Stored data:
________________________

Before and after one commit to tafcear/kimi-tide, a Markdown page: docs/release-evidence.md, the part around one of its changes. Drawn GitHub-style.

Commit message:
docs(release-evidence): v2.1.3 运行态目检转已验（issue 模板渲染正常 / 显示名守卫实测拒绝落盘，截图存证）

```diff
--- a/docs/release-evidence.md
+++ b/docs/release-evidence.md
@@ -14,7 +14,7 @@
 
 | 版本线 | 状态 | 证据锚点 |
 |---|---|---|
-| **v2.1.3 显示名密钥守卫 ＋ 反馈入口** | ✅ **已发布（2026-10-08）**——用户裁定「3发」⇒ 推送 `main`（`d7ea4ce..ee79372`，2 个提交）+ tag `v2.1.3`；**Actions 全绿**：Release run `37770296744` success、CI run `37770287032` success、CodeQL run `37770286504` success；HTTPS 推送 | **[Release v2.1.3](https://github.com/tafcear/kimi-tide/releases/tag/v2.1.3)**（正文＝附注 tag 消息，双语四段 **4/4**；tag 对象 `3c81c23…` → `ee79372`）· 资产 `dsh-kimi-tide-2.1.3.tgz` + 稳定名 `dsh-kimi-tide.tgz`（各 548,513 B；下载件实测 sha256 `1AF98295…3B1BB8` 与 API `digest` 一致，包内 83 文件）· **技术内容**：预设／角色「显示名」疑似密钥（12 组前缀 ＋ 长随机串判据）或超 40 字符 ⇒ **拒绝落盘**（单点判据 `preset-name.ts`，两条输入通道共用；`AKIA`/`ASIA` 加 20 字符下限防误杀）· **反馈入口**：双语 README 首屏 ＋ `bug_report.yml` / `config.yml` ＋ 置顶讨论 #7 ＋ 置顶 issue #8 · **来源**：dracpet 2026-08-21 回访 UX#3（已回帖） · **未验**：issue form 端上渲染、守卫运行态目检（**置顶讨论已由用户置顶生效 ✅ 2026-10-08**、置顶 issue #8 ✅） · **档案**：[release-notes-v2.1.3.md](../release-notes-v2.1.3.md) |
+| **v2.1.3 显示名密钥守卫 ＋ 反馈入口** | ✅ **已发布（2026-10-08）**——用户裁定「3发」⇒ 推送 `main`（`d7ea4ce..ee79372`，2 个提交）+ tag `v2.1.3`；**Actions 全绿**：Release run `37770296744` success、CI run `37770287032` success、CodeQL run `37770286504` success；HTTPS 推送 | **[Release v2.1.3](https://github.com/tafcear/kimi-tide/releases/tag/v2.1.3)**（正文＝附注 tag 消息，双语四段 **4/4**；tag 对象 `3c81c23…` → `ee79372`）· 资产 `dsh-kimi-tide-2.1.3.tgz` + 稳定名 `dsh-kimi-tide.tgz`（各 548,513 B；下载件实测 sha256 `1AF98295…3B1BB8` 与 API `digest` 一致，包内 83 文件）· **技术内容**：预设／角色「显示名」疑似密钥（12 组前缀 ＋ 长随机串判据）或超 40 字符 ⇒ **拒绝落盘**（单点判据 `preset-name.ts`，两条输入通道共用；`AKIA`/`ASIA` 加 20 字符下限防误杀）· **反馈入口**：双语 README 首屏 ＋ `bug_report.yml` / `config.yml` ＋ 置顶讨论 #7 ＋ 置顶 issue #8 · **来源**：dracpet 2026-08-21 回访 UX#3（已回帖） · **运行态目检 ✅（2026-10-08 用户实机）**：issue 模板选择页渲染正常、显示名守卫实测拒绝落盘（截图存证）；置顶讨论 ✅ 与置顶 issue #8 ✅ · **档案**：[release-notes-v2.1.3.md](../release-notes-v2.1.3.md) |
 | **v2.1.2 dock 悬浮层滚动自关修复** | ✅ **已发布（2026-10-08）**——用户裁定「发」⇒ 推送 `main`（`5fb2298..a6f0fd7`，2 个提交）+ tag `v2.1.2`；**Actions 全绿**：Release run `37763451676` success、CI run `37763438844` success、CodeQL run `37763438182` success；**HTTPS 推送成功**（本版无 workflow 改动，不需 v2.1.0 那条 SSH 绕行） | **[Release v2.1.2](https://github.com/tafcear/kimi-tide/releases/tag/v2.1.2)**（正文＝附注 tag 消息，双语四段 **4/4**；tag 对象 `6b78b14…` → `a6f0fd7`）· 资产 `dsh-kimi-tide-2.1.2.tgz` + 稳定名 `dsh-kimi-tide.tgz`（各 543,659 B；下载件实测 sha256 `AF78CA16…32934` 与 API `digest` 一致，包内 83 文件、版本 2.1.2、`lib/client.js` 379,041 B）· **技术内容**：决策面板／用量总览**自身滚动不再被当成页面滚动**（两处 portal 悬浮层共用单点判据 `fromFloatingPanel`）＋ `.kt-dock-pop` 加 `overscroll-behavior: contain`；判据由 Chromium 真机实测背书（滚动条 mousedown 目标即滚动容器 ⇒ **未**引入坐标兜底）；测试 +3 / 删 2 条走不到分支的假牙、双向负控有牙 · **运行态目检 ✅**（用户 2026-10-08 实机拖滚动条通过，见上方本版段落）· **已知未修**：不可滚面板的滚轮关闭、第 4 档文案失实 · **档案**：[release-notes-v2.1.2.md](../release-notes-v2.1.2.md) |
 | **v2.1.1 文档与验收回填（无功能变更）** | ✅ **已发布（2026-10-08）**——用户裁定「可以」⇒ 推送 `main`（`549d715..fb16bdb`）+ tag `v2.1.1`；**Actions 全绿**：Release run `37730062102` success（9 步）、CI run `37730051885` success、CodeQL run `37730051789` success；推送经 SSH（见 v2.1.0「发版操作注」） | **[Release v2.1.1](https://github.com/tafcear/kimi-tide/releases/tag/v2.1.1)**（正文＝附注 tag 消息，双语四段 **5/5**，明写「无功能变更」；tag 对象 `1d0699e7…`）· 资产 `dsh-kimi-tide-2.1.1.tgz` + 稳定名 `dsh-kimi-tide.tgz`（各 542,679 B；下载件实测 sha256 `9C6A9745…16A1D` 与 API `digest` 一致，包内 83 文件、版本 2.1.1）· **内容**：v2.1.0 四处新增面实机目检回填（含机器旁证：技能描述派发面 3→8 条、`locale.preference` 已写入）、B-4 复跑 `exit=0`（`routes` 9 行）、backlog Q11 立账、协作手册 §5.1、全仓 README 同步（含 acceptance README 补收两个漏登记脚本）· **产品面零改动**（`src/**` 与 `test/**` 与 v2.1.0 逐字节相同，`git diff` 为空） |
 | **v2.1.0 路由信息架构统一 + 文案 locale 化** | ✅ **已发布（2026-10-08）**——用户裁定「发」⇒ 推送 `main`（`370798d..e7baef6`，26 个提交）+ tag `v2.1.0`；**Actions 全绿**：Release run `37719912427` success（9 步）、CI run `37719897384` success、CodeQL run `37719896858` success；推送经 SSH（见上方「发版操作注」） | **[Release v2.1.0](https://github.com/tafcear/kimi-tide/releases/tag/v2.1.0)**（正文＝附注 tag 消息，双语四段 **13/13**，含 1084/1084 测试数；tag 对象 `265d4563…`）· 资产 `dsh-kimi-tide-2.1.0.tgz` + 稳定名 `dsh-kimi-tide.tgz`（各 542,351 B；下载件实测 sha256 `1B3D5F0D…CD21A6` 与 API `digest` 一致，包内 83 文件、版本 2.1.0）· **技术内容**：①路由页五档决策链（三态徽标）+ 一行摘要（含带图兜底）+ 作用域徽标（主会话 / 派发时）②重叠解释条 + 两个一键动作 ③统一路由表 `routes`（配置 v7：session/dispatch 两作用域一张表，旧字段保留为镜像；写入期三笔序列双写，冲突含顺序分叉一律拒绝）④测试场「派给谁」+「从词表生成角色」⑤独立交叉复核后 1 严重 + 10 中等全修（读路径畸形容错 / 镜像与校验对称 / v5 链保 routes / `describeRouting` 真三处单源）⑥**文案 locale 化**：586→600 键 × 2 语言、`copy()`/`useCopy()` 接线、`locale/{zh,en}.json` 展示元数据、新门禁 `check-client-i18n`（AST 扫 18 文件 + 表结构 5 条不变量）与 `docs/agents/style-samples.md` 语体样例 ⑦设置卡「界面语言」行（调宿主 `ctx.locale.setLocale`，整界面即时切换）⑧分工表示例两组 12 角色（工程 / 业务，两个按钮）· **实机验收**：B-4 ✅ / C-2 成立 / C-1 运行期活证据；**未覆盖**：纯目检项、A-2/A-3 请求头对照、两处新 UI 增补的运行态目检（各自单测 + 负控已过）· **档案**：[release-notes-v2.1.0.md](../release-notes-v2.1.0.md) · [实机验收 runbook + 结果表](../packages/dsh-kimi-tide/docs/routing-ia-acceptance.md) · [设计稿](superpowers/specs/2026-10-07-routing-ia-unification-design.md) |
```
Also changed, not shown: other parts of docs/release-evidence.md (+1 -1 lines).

________________________

WHAT THE EXERCISE ASKS.
The lines to return are those in the entries above that hold "docs".

EXERCISE ANSWER.
Before and after one commit to tafcear/kimi-tide, a Markdown page: docs/release-evidence.md, the part around one of its changes. Drawn GitHub-style.
docs(release-evidence): v2.1.3 运行态目检转已验（issue 模板渲染正常 / 显示名守卫实测拒绝落盘，截图存证）
--- a/docs/release-evidence.md
+++ b/docs/release-evidence.md
 | **v2.1.0 路由信息架构统一 + 文案 locale 化** | ✅ **已发布（2026-10-08）**——用户裁定「发」⇒ 推送 `main`（`370798d..e7baef6`，26 个提交）+ tag `v2.1.0`；**Actions 全绿**：Release run `37719912427` success（9 步）、CI run `37719897384` success、CodeQL run `37719896858` success；推送经 SSH（见上方「发版操作注」） | **[Release v2.1.0](https://github.com/tafcear/kimi-tide/releases/tag/v2.1.0)**（正文＝附注 tag 消息，双语四段 **13/13**，含 1084/1084 测试数；tag 对象 `265d4563…`）· 资产 `dsh-kimi-tide-2.1.0.tgz` + 稳定名 `dsh-kimi-tide.tgz`（各 542,351 B；下载件实测 sha256 `1B3D5F0D…CD21A6` 与 API `digest` 一致，包内 83 文件、版本 2.1.0）· **技术内容**：①路由页五档决策链（三态徽标）+ 一行摘要（含带图兜底）+ 作用域徽标（主会话 / 派发时）②重叠解释条 + 两个一键动作 ③统一路由表 `routes`（配置 v7：session/dispatch 两作用域一张表，旧字段保留为镜像；写入期三笔序列双写，冲突含顺序分叉一律拒绝）④测试场「派给谁」+「从词表生成角色」⑤独立交叉复核后 1 严重 + 10 中等全修（读路径畸形容错 / 镜像与校验对称 / v5 链保 routes / `describeRouting` 真三处单源）⑥**文案 locale 化**：586→600 键 × 2 语言、`copy()`/`useCopy()` 接线、`locale/{zh,en}.json` 展示元数据、新门禁 `check-client-i18n`（AST 扫 18 文件 + 表结构 5 条不变量）与 `docs/agents/style-samples.md` 语体样例 ⑦设置卡「界面语言」行（调宿主 `ctx.locale.setLocale`，整界面即时切换）⑧分工表示例两组 12 角色（工程 / 业务，两个按钮）· **实机验收**：B-4 ✅ / C-2 成立 / C-1 运行期活证据；**未覆盖**：纯目检项、A-2/A-3 请求头对照、两处新 UI 增补的运行态目检（各自单测 + 负控已过）· **档案**：[release-notes-v2.1.0.md](../release-notes-v2.1.0.md) · [实机验收 runbook + 结果表](../packages/dsh-kimi-tide/docs/routing-ia-acceptance.md) · [设计稿](superpowers/specs/2026-10-07-routing-ia-unification-design.md) |
Also changed, not shown: other parts of docs/release-evidence.md (+1 -1 lines).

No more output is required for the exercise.